So the problem with Congress isn’t just that it’s too gerrymandered–they don’t drink enough.
We’re going to have to get these guys doing shots of Jagermeister. I want to see Orrin Hatch downing some Goldschlager and making a deal.
What other political changes would you like to see?
Everybody says, look at how bad these guys [the current administration] are. Well, that’s easy, they’re beating themselves into the ground. But we can’t just be the party of “I disagree,” we have to be the party of “here’s the way out.” These Democratic senators voted for the war and say they were misled. They weren’t misled, they were afraid of being called unpatriotic. Who’s the guy or girl who’s going to step up and say, we’re going to run out of oil sooner or later, so let’s take the bull by the horns and say ten years from now, no cars built that run on internal combustion. It’s going to have to happen at some point, so why don’t we take the lead? And then we don’t have to bomb people in Middle Eastern countries—we just don’t need their product.
Are you hopeful about the future?
I think we’re really great at this as a country: We do dumb things, and then we fix them. 1941, Pearl Harbor: we grab all the Japanese-Americans and throw them in detention camps. Well, that’s not very sporting of us, but we fix it. In the 50s, we’re grabbing people because they read a newspaper and bring them in for investigation. Pretty dumb. Vietnam? Pretty stupid. But there seems to be a tide turning. The Democrats aren’t providing the answers, but the Republicans aren’t getting free passes on everything. You don’t get to say you’re either with us or with the enemy anymore. So I’m an optimist about the United States.

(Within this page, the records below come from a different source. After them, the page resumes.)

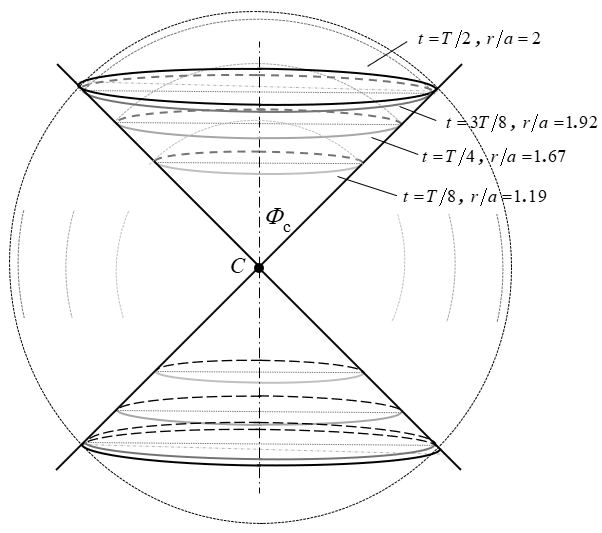
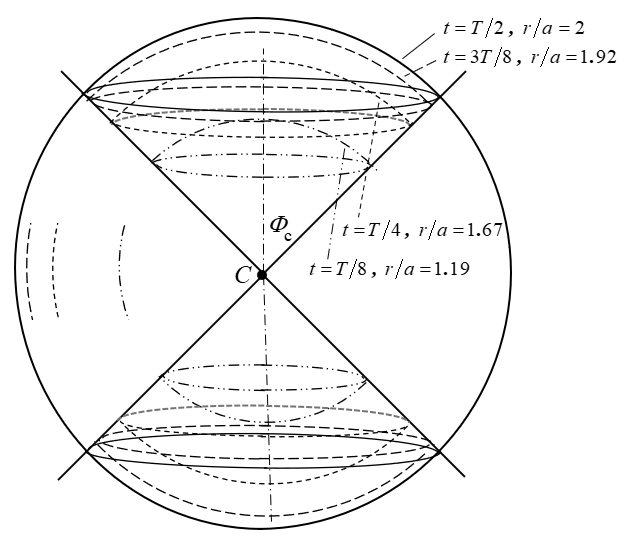
Add files via upload
11-2-2026 Rectilinear ready to push

diff --git a/rectilinear.html b/rectilinear.html
@@ -103,14 +103,14 @@
     Without angular momentum the trajectory is no longer confined to a plane, and the cone
     no longer constrains its direction. This page first follows the whole family of
     equal-energy radial trajectories launched in every direction at once, whose envelope is
-    a sphere that expands and collapses once per period, and compares that motion across the
+    a sphere that, for the ellipse, expands and collapses once per period, and compares that motion across the
     three energies. It then turns to the conical frame, where the cone keeps its shape and
     scales with the sphere.
   </p>
 
   <h2>The Breathing Sphere</h2>
 
-  <p>In the rectilinear ellipse the angular momentum vanishes, so <i>h</i> = <i>p</i> = 0 and the trajectory lies in every plane that contains its line. No direction is preferred. Consider, then, the whole family of equal-energy radial trajectories launched from the center in every direction at the same instant. At any later time every member sits at the same radius, so their envelope is a sphere. That sphere expands, stops, and collapses back to the center once per orbital period. It is a genuinely three-dimensional periodic motion, and among the rectilinear cases it belongs to the ellipse alone.</p>
+  <p>In the rectilinear ellipse the angular momentum vanishes, so <i>h</i> = <i>p</i> = 0 and the trajectory lies in every plane that contains its line. No direction is preferred. Consider, then, the whole family of equal-energy radial trajectories launched from the center in every direction at the same instant. At any later time, every member sits at the same radius, so their envelope is a sphere. That sphere expands, stops, and collapses back to the center once per orbital period. It is a genuinely three-dimensional periodic motion, and among the rectilinear cases it belongs to the ellipse alone.</p>
 
   <h3>Radius and time</h3>
 
@@ -134,9 +134,9 @@
       <div class="eq-num">(R-2)</div>
     </div>
 
-  <p>where <i>E</i> is the eccentric anomaly. Together, Eqs. R-1 and R-2 describe a cycloid: a circle of radius <i>a</i> rolling along the time axis, with <i>E</i> the angle through which it has turned. Each arch touches <i>r</i> = 0 at a collision and reaches <i>r</i> = 2<i>a</i> at <i>E</i> = &pi;.</p>
+  <p>where <i>E</i> is the eccentric anomaly. Together, Eqs. R-1 and R-2 describe a cycloid: a circle of radius <i>a</i> rolling along the time axis, with <i>E</i> the angle through which it has turned. Each arch touches <i>r</i> = 0 at periapsis and reaches <i>r</i> = 2<i>a</i> at <i>E</i> = &pi;.</p>
 
-  <p>Here a collision means <i>r</i> = 0, with the attracting body idealized as a point mass. This point is a singularity: the potential &minus;&mu;/<i>r</i> and the radial speed are both unbounded there, and the equations of motion do not hold. The time to reach it from any finite radius is nevertheless finite, since near the center &radic;(&mu;/<i>a</i><sup>3</sup>)&#8201;<i>t</i> &asymp; <i>E</i><sup>3</sup>/6. We take <i>t</i> = 0 at <i>r</i> = 0, which is periapsis passage for <i>e</i> = 1, defined as the limit of <i>t</i> as <i>r</i> &rarr; 0. The motion is continued past the singularity by reversal, as the regularized solution and the limit <i>e</i> &rarr; 1 of an ordinary ellipse both require, so Eqs. R-1 and R-2 describe a periodic motion.</p>
+  <p>For <i>e</i> = 1, periapsis is at <i>r</i> = 0, with the attracting body idealized as a point mass. This point is a singularity: the potential &minus;&mu;/<i>r</i> and the radial speed are both unbounded there, and the equations of motion do not hold. The time to reach it from any finite radius is nevertheless finite, since Eq. R-2 gives a finite <i>t</i> for every <i>E</i>, including <i>E</i> = 0. We take <i>t</i> = 0 at periapsis passage, defined as the limit of <i>t</i> as <i>r</i> &rarr; 0. The motion is continued past the singularity by reversal, as the regularized solution and the limit <i>e</i> &rarr; 1 of an ordinary ellipse both require, so Eqs. R-1 and R-2 describe periodic motion.</p>
 
   <p>Differentiating Eq. R-2 gives</p>
 
@@ -149,7 +149,7 @@
       <div class="eq-num">(R-3)</div>
     </div>
 
-  <p>The product <i>r</i><i>&Edot;</i> is a constant, &radic;(&mu;/<i>a</i>), the speed on a circle of radius <i>a</i>. The same step applied to the general Kepler equation, &radic;(&mu;/<i>a</i><sup>3</sup>)&#8201;<i>t</i> = <i>E</i> &minus; <i>e</i> sin <i>E</i>, gives <i>&Edot;</i>(1 &minus; <i>e</i> cos <i>E</i>) = &radic;(&mu;/<i>a</i><sup>3</sup>), so Eq. R-3 holds for every ellipse, not only <i>e</i> = 1. It makes <i>E</i> a regularized clock. <i>E</i> advances quickly near the center, where <i>r</i> is small, and slowly near apoapsis, so the collision is smooth in <i>E</i> even though the radial speed is unbounded there in <i>t</i>.</p>
+  <p>The product <i>r</i><i>&Edot;</i> is a constant, &radic;(&mu;/<i>a</i>), the speed on a circle of radius <i>a</i>. The same step applied to the general Kepler equation, &radic;(&mu;/<i>a</i><sup>3</sup>)&#8201;<i>t</i> = <i>E</i> &minus; <i>e</i> sin <i>E</i>, gives <i>&Edot;</i>(1 &minus; <i>e</i> cos <i>E</i>) = &radic;(&mu;/<i>a</i><sup>3</sup>), so Eq. R-3 holds for every ellipse, not only for <i>e</i> = 1. By Eq. R-3, <i>E</i> advances at a rate proportional to 1/<i>r</i>: quickly near the center and slowly near apoapsis, so periapsis passage is smooth in <i>E</i> even though the radial speed is unbounded there in <i>t</i>.</p>
 
   <h3>Area and area rate</h3>
 
@@ -186,7 +186,7 @@
       <div class="eq-num">(R-6)</div>
     </div>
 
-  <p>The area rate is a pure sine of <i>E</i>. It stays finite through the collision, where &#7769; itself is singular. For a general ellipse Eq. R-5 reads <i>r</i>&#7769; = <i>e</i>&radic;(&mu;<i>a</i>) sin <i>E</i>, so the rectilinear result is simply the case <i>e</i> = 1. The constant &radic;(&mu;<i>a</i>) is the angular momentum per unit mass of the circular orbit of radius <i>a</i>, just as &radic;(&mu;/<i>a</i>) is its speed.</p>
+  <p>The area rate is a pure sine of <i>E</i>. It stays finite through periapsis, where &#7769; itself is singular. For a general ellipse Eq. R-5 reads <i>r</i>&#7769; = <i>e</i>&radic;(&mu;<i>a</i>) sin <i>E</i>, so the rectilinear result is simply the case <i>e</i> = 1. The constant &radic;(&mu;<i>a</i>) is the angular momentum per unit mass of the circular orbit of radius <i>a</i>, just as &radic;(&mu;/<i>a</i>) is its speed.</p>
 
   <h3>Area as an explicit function of time</h3>
 
@@ -210,7 +210,7 @@
       <div class="eq-num">(R-8)</div>
     </div>
 
-  <p>where <i>J<sub>k</sub></i> is the Bessel function of the first kind. Only cosines appear in Eq. R-7 because <i>A</i>(<i>t</i>) is symmetric about each collision and about apoapsis. The constant term gives the time-averaged area,</p>
+  <p>where <i>J<sub>k</sub></i> is the Bessel function of the first kind. Only cosines appear in Eq. R-7 because <i>A</i>(<i>t</i>) is symmetric about each periapsis passage and about apoapsis. The constant term gives the time-averaged area,</p>
 
   <div class="eq-row">
       <div class="eq-body">
@@ -223,12 +223,12 @@
 
   <p>compared with the peak of 16&pi;<i>a</i><sup>2</sup>. The sphere spends more of each period large than small, since it moves slowly near apoapsis.</p>
 
-  <figure class="figure wpx" style="width: 70%;">
+  <figure class="figure wpx" style="width: 50%;">
   <img src="fig_r_area.png" alt="Area and area rate of the breathing sphere over two periods">
   <figcaption>Fig. R-1. Sphere area and area rate</figcaption>
   </figure>
 
-  <p>Figure R-1 shows two periods. In the upper panel the solid curve is the exact area from Eqs. R-2 and R-4, the dotted line is the mean of Eq. R-9, and the dashed curve keeps only the first three terms of Eq. R-7. The three-term curve follows the exact one closely everywhere except at collision, where it rounds off the cusp. The lower panel shows Eq. R-6. Its extremes of &plusmn;8&pi;&radic;(&mu;<i>a</i>) occur at <i>E</i> = &pi;/2, which by Eq. R-2 is <i>t</i>/<i>T</i> &asymp; 0.09, well before a quarter period.</p>
+  <p>Figure R-1 shows two periods. In the upper panel the solid curve is the exact area from Eqs. R-2 and R-4, the dotted line is the mean of Eq. R-9, and the dashed curve keeps only the first three terms of Eq. R-7. The three-term curve follows the exact one closely everywhere except at periapsis, where it rounds off the cusp. The lower panel shows Eq. R-6. Its extremes of &plusmn;8&pi;&radic;(&mu;<i>a</i>) occur at <i>E</i> = &pi;/2, which by Eq. R-2 is <i>t</i>/<i>T</i> &asymp; 0.09, well before a quarter period.</p>
 
   <h3>Gauss's law for the breathing sphere</h3>
 
@@ -256,13 +256,13 @@
       <div class="eq-num">(R-11)</div>
     </div>
 
-  <p>At apoapsis, <i>E</i> = &pi; and <i>r</i><i>&Auml;</i> = &minus;8&pi;&mu;, twice the flux. Near collision cos <i>E</i> approaches 1 while <i>r</i> approaches zero, so <i>&Auml;</i> grows without bound, consistent with the vertical tangent in the lower panel of Fig. R-1. The leading coefficient of Eq. R-6 can be written the same way, 8&pi;&radic;(&mu;<i>a</i>) = 2(4&pi;&mu;)/&radic;(&mu;/<i>a</i>).</p>
+  <p>At apoapsis, <i>E</i> = &pi; and <i>r</i><i>&Auml;</i> = &minus;8&pi;&mu;, twice the flux. Near periapsis cos <i>E</i> approaches 1 while <i>r</i> approaches zero, so <i>&Auml;</i> grows without bound, consistent with the vertical tangent in the lower panel of Fig. R-1. The leading coefficient of Eq. R-6 can be written the same way, 8&pi;&radic;(&mu;<i>a</i>) = 2(4&pi;&mu;)/&radic;(&mu;/<i>a</i>).</p>
 
-  <h3>Collision behavior and the other energies</h3>
+  <h3>Periapsis behavior and the other energies</h3>
 
-  <p>Near collision, <i>E</i> is small and Eqs. R-1 and R-2 give <i>r</i> &asymp; <i>aE</i><sup>2</sup>/2 and &radic;(&mu;/<i>a</i><sup>3</sup>)&#8201;<i>t</i> &asymp; <i>E</i><sup>3</sup>/6. Then <i>r</i> &prop; <i>t</i><sup>2/3</sup>, <i>A</i> &prop; <i>t</i><sup>4/3</sup>, and <i>dA</i>/<i>dt</i> &prop; <i>t</i><sup>1/3</sup>. The area rate therefore passes through zero with a vertical tangent at each collision, as the lower panel of Fig. R-1 shows. This is also why Eq. R-8 converges more slowly than Eq. R-7: since <i>J<sub>k</sub></i>(<i>k</i>) falls off as <i>k</i><sup>&minus;1/3</sup>, the terms of Eq. R-8 decrease as <i>k</i><sup>&minus;4/3</sup> and those of Eq. R-7 as <i>k</i><sup>&minus;7/3</sup>.</p>
+  <p>Near periapsis, <i>E</i> is small and Eqs. R-1 and R-2 give <i>r</i> &asymp; <i>aE</i><sup>2</sup>/2 and &radic;(&mu;/<i>a</i><sup>3</sup>)&#8201;<i>t</i> &asymp; <i>E</i><sup>3</sup>/6. Then <i>r</i> &prop; <i>t</i><sup>2/3</sup>, <i>A</i> &prop; <i>t</i><sup>4/3</sup>, and <i>dA</i>/<i>dt</i> &prop; <i>t</i><sup>1/3</sup>. The area rate therefore passes through zero with a vertical tangent at each periapsis passage, as the lower panel of Fig. R-1 shows. This is also why Eq. R-8 converges more slowly than Eq. R-7: since <i>J<sub>k</sub></i>(<i>k</i>) falls off as <i>k</i><sup>&minus;1/3</sup>, the terms of Eq. R-8 decrease as <i>k</i><sup>&minus;4/3</sup> and those of Eq. R-7 as <i>k</i><sup>&minus;7/3</sup>.</p>
 
-  <p>The other two rectilinear cases never come back to the center. With zero energy the radius grows as <i>r</i> = (9&mu;<i>t</i><sup>2</sup>/2)<sup>1/3</sup>, and with positive energy <i>r</i> = <i>a</i>(sec &eta; &minus; 1) with &radic;(&mu;/<i>a</i><sup>3</sup>)&#8201;<i>t</i> = tan &eta; &minus; ln(sec &eta; + tan &eta;), the rectilinear form of the time equation on the <a href="hyperbolic.html#time-equation">Hyperbolic page</a>. In both, the sphere expands without limit. The same three solutions describe the closed, critical, and open universes of Newtonian cosmology (Milne and McCrea, 1934)<a class="footnote-ref" href="#ref-1" id="cite-1">1</a>, where each shell of a uniform sphere follows a radial Kepler trajectory, and the negative-energy case is the spherical collapse model used for galaxy halos (Gunn and Gott, 1972)<a class="footnote-ref" href="#ref-2" id="cite-2">2</a>.</p>
+  <p>The other two rectilinear cases never come back to the center. With zero energy the radius grows as <i>r</i> = (9&mu;<i>t</i><sup>2</sup>/2)<sup>1/3</sup>, and with positive energy <i>r</i> = <i>a</i>(sec &eta; &minus; 1) with &radic;(&mu;/<i>a</i><sup>3</sup>)&#8201;<i>t</i> = tan &eta; &minus; ln(sec &eta; + tan &eta;), the rectilinear form of the time equation on the <a href="hyperbolic.html#time-equation">Hyperbolic page</a>. In both, the sphere expands without limit. In cosmology, the negative-energy case is the spherical collapse model used for galaxy halos, in which each shell of a uniform sphere follows a radial Kepler trajectory (Gunn and Gott, 1972)<a class="footnote-ref" href="#ref-1" id="cite-1">1</a>.</p>
 
   <h3>Comparing the three energies</h3>
 
@@ -286,7 +286,7 @@
       <div class="eq-num">(R-13)</div>
     </div>
 
-  <p>with the ellipse given by Eqs. R-1 and R-2. The vis-viva equation shows why the three agree near the center. It reads <i>v</i><sup>2</sup> = 2&mu;/<i>r</i> &minus; &mu;/<i>a</i> for the ellipse, 2&mu;/<i>r</i> for the parabola, and 2&mu;/<i>r</i> + &mu;/<i>a</i> for the hyperbola. As <i>r</i> becomes small, the 2&mu;/<i>r</i> term dominates and the energy term no longer matters, so both the ellipse and the hyperbola tend toward the parabolic motion. The series confirm this. For small <i>E</i>, Eqs. R-1 and R-2 give <i>r</i>/<i>a</i> &asymp; <i>E</i><sup>2</sup>/2 and &radic;(&mu;/<i>a</i><sup>3</sup>)&#8201;<i>t</i> &asymp; <i>E</i><sup>3</sup>/6, and eliminating <i>E</i> gives Eq. R-12 exactly. Eq. R-13 does the same for small &eta;, where sec &eta; &minus; 1 &asymp; &eta;<sup>2</sup>/2 and tan &eta; &minus; ln(sec &eta; + tan &eta;) &asymp; &eta;<sup>3</sup>/6. Eq. R-12 is therefore the leading term of both the elliptic and hyperbolic solutions.</p>
+  <p>with the ellipse given by Eqs. R-1 and R-2. The vis-viva equation shows why the three agree near the center. It reads <i>v</i><sup>2</sup> = 2&mu;/<i>r</i> &minus; &mu;/<i>a</i> for the ellipse, 2&mu;/<i>r</i> for the parabola, and 2&mu;/<i>r</i> + &mu;/<i>a</i> for the hyperbola. As <i>r</i> becomes small, the 2&mu;/<i>r</i> term dominates and the energy term no longer matters, so both the ellipse and the hyperbola tend toward the parabolic motion. The series equations confirm this. For small <i>E</i>, Eqs. R-1 and R-2 give <i>r</i>/<i>a</i> &asymp; <i>E</i><sup>2</sup>/2 and &radic;(&mu;/<i>a</i><sup>3</sup>)&#8201;<i>t</i> &asymp; <i>E</i><sup>3</sup>/6, and eliminating <i>E</i> gives Eq. R-12 exactly. Eq. R-13 does the same for small &eta;, where sec &eta; &minus; 1 &asymp; &eta;<sup>2</sup>/2 and tan &eta; &minus; ln(sec &eta; + tan &eta;) &asymp; &eta;<sup>3</sup>/6. Eq. R-12 is therefore the leading term of both the elliptic and hyperbolic solutions.</p>
 
   <p>Eq. R-3 has a hyperbolic partner. Differentiating the time equation of Eq. R-13 gives <i>r</i>&#8201;&eta;&#775; sec &eta; = &radic;(&mu;/<i>a</i>). For the rectilinear hyperbola the apex distance is <i>R</i> = <i>r</i> + <i>a</i>, so sec &eta; = <i>R</i>/<i>a</i> and</p>
 
@@ -301,7 +301,7 @@
 
   <p>The ellipse holds <i>r</i><i>&Edot;</i> at &radic;(&mu;/<i>a</i>), the speed on a circle of radius <i>a</i>, and the hyperbola holds <i>rR</i>&eta;&#775; at &radic;(&mu;<i>a</i>), the angular momentum on that circle. For a general hyperbola the same steps, with cos &eta; = <i>ae</i>/<i>R</i>, give <i>rR</i>&eta;&#775; = <i>e</i>&radic;(&mu;<i>a</i>).</p>
 
-  <figure class="figure wpx" style="width: 70%;">
+  <figure class="figure wpx" style="width: 50%;">
   <img src="fig_r_three.png" alt="Normalized radius versus time for the rectilinear ellipse, parabola, and hyperbola">
   <figcaption>Fig. R-2. Rectilinear radius for the three energies</figcaption>
   </figure>
@@ -334,7 +334,7 @@
 
   <h2>The Breathing Cone</h2>
 
-  <p>With <i>p</i> = 0 the Bridge Relation <i>R</i><sup>2</sup> = <i>r</i><sup>2</sup> + <i>ap</i> reduces to <i>R</i> = <i>r</i>, so the bounding sphere of the conic frame is the breathing sphere itself. The cone half angle &Phi;<sub><i>c</i></sub> stays fixed while <i>r</i> changes, and the whole frame scales with <i>r</i> without changing shape. Every length in it goes as <i>r</i>, every area as <i>r</i><sup>2</sup>, and every volume as <i>r</i><sup>3</sup>, so all of them follow the cycloidal motion of Eqs. R-1 and R-2.</p>
+  <p>With <i>p</i> = 0 the Bridge Relation <i>R</i><sup>2</sup> = <i>r</i><sup>2</sup> + <i>ap</i> reduces to <i>R</i> = <i>r</i>, so the bounding sphere of the conic frame is the breathing sphere itself. The cone half-angle &Phi;<sub><i>c</i></sub> stays fixed while <i>r</i> changes, and the whole frame scales with <i>r</i> without changing shape. Every length in it goes as <i>r</i>, every area as <i>r</i><sup>2</sup>, and every volume as <i>r</i><sup>3</sup>, so all of them follow the cycloidal motion of Eqs. R-1 and R-2.</p>
 
   <h3>Circumference</h3>
 
@@ -351,12 +351,12 @@
 
   <p><i>C&prime;</i> is a constant fraction, sin &Phi;<sub><i>c</i></sub>, of the sphere's great circle. As a function of time it is the cycloid of Eqs. R-1 and R-2, scaled by 2&pi; sin &Phi;<sub><i>c</i></sub>.</p>
 
-  <figure class="figure wpx" style="width: 55%;">
+  <figure class="figure wpx" style="width: 45%;">
   <img src="fig_r_cone.png" alt="The 45-degree breathing cone at one, two, three, and four eighths of a period">
   <figcaption>Fig. R-3. Breathing cone at equal time steps</figcaption>
   </figure>
 
-  <p>Figure R-3 shows the 45&deg; frame from the side at 25, 50, 75, and 100 percent of the outbound half-period, <i>t</i> = <i>T</i>/8, <i>T</i>/4, 3<i>T</i>/8, and <i>T</i>/2. Each instant has its own gray level. The dotted circle is the breathing sphere, the solid lines are the generators out to radius <i>r</i>, and each ring <i>C&prime;</i> is drawn as a flattened ellipse. All the frames share the apex <i>C</i> and the half angle &Phi;<sub><i>c</i></sub>, so they are nested similar cones. Solving Eq. R-2 at these times gives <i>r</i>/<i>a</i> = 1.19, 1.67, 1.92, and 2. Equal steps in time give unequal steps in radius: the ring covers more than half its full excursion in the first eighth of the period, and the last two rings nearly coincide. This is the slow motion near apoapsis that weights the average of Eq. R-9. On the inbound half the rings retrace the same positions in reverse order.</p>
+  <p>Figure R-3 shows the 45&deg; frame from the side at 25, 50, 75, and 100 percent of the outbound half-period, <i>t</i> = <i>T</i>/8, <i>T</i>/4, 3<i>T</i>/8, and <i>T</i>/2. Each instant has its own line style, labeled with its time and radius. The outer circle is the sphere at apoapsis, the short arcs at the left mark the sphere at the three earlier instants, and each ring <i>C&prime;</i> is drawn as a flattened ellipse on both nappes. All the frames share the apex <i>C</i>, the axis, and the half-angle &Phi;<sub><i>c</i></sub>, so they are nested similar cones on the same generators. The radii come from solving Eq. R-2 at these times, which gives <i>r</i>/<i>a</i> = 1.19, 1.67, 1.92, and 2. Equal steps in time give unequal steps in radius: the ring covers more than half its full excursion in the first eighth of the period, and the last two rings nearly coincide. This is the slow motion near apoapsis that weights the average of Eq. R-9. On the inbound half the rings retrace the same positions in reverse order.</p>
 
   <p>Because <i>C&prime;</i> = <i>kr</i> with the constant <i>k</i> = 2&pi; sin &Phi;<sub><i>c</i></sub>, its acceleration is <i>k</i> times the radial acceleration, and substituting <i>r</i> = <i>C&prime;</i>/<i>k</i> gives</p>
 
@@ -386,7 +386,7 @@
 
   <p>The cone area is the sphere area of Eq. R-4 scaled by the constant &frac12; sin &Phi;<sub><i>c</i></sub>, which is &radic;2/4 &asymp; 0.354 for the 45&deg; cone. Every result for <i>A</i>, including the series of Eqs. R-7 and R-8, carries over to <i>A<sub>c</sub></i> with the same factor.</p>
 
-  <h3>Rates at collision</h3>
+  <h3>Rates at periapsis</h3>
 
   <p>From Eq. R-5, &#7769; = &radic;(&mu;<i>a</i>) sin <i>E</i>/<i>r</i> = &radic;(&mu;/<i>a</i>) cot(<i>E</i>/2). The two rates are then</p>
 
@@ -408,7 +408,7 @@
       <div class="eq-num">(R-21)</div>
     </div>
 
-  <p>Eq. R-20 is singular at collision, like &#7769;, so the circumference carries the cusp of the cycloid. In Eq. R-21 the factors of (1 &minus; cos <i>E</i>) cancel as they did in Eq. R-6, and the rate stays finite. The circumference carries the cusp and the area smooths it out, the same split seen between &#7769; and <i>dA</i>/<i>dt</i> for the sphere.</p>
+  <p>Eq. R-20 is singular at periapsis, like &#7769;, so the circumference carries the cusp of the cycloid. In Eq. R-21 the factors of (1 &minus; cos <i>E</i>) cancel as they did in Eq. R-6, and the rate stays finite. The circumference carries the cusp and the area smooths it out, the same split seen between &#7769; and <i>dA</i>/<i>dt</i> for the sphere.</p>
 
   <h3>Time averages</h3>
 
@@ -423,7 +423,7 @@
       <div class="eq-num">(R-22)</div>
     </div>
 
-  <p>With their constant factors removed, <i>C&prime;</i> and <i>A<sub>c</sub></i> reduce to <i>r</i>/<i>a</i> and (<i>r</i>/<i>a</i>)<sup>2</sup>, curves already shown in Figs. R-2 and R-1, so they need no figure of their own. The only new behavior is in the rates. Scaled the same way, Eq. R-20 becomes cot(<i>E</i>/2), unbounded at each collision, while Eq. R-21 becomes 2 sin <i>E</i>, with the shape of the lower panel of Fig. R-1.</p>
+  <p>With their constant factors removed, <i>C&prime;</i> and <i>A<sub>c</sub></i> reduce to <i>r</i>/<i>a</i> and (<i>r</i>/<i>a</i>)<sup>2</sup>, curves already shown in Figs. R-2 and R-1, so they need no figure of their own. The only new behavior is in the rates. Scaled the same way, Eq. R-20 becomes cot(<i>E</i>/2), unbounded at each periapsis passage, while Eq. R-21 becomes 2 sin <i>E</i>, with the shape of the lower panel of Fig. R-1.</p>
 
   <h3>Gauss's law for the cone</h3>
 
@@ -438,7 +438,7 @@
       <div class="eq-num">(R-23)</div>
     </div>
 
-  <p>This has the same form as Eq. R-10 and is constant through the cycle. The factor 2&pi;(1 &minus; cos &Phi;<sub><i>c</i></sub>) is the solid angle of the nappe, so the two caps together carry the fraction 1 &minus; cos &Phi;<sub><i>c</i></sub> of the sphere's flux, about 0.293 for the 45&deg; cone. Every field line through a cap also passes through its flat base, so the base carries the same flux. The enclosed volume of each nappe with its cap, (2/3)&pi;<i>r</i><sup>3</sup>(1 &minus; cos &Phi;<sub><i>c</i></sub>), likewise takes the same fraction of Eq. R-15 near collision.</p>
+  <p>This has the same form as Eq. R-10 and is constant through the cycle. The factor 2&pi;(1 &minus; cos &Phi;<sub><i>c</i></sub>) is the solid angle of the nappe, so the two caps together carry the fraction 1 &minus; cos &Phi;<sub><i>c</i></sub> of the sphere's flux, about 0.293 for the 45&deg; cone. Every field line through a cap also passes through its flat base, so the base carries the same flux. The enclosed volume of each nappe with its cap, (2/3)&pi;<i>r</i><sup>3</sup>(1 &minus; cos &Phi;<sub><i>c</i></sub>), likewise takes the same fraction of Eq. R-15 near periapsis.</p>
 
   <p>The lateral area gives a companion relation. Multiplying Eq. R-19 by <i>r&#776;</i> = &minus;&mu;/<i>r</i><sup>2</sup>,</p>
 
@@ -470,16 +470,10 @@
 
   <div class="footnote" id="references">
     <p id="ref-1">
-      <sup>1</sup> E. A. Milne, "A Newtonian expanding universe," <em>Quarterly Journal of
-      Mathematics</em> 5, 64–72 (1934); W. H. McCrea and E. A. Milne, "Newtonian universes
-      and the curvature of space," <em>Quarterly Journal of Mathematics</em> 5, 73–80 (1934).
-      <a href="#cite-1">↩</a>
-    </p>
-    <p id="ref-2">
-      <sup>2</sup> J. E. Gunn and J. R. Gott, "On the infall of matter into clusters of
+      <sup>1</sup> J. E. Gunn and J. R. Gott, "On the infall of matter into clusters of
       galaxies and some effects on their evolution," <em>Astrophysical Journal</em> 176, 1–19
       (1972).
-      <a href="#cite-2">↩</a>
+      <a href="#cite-1">↩</a>
     </p>
   </div>
   <!-- PENDING: Doug to confirm reference details against the originals before going live. -->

Interview by Gavin Edwards. Originally published in Rolling Stone 990/991 (December 29, 2005 – January 12, 2006), in a shorter version, under the rubric “Renegade of the Year.”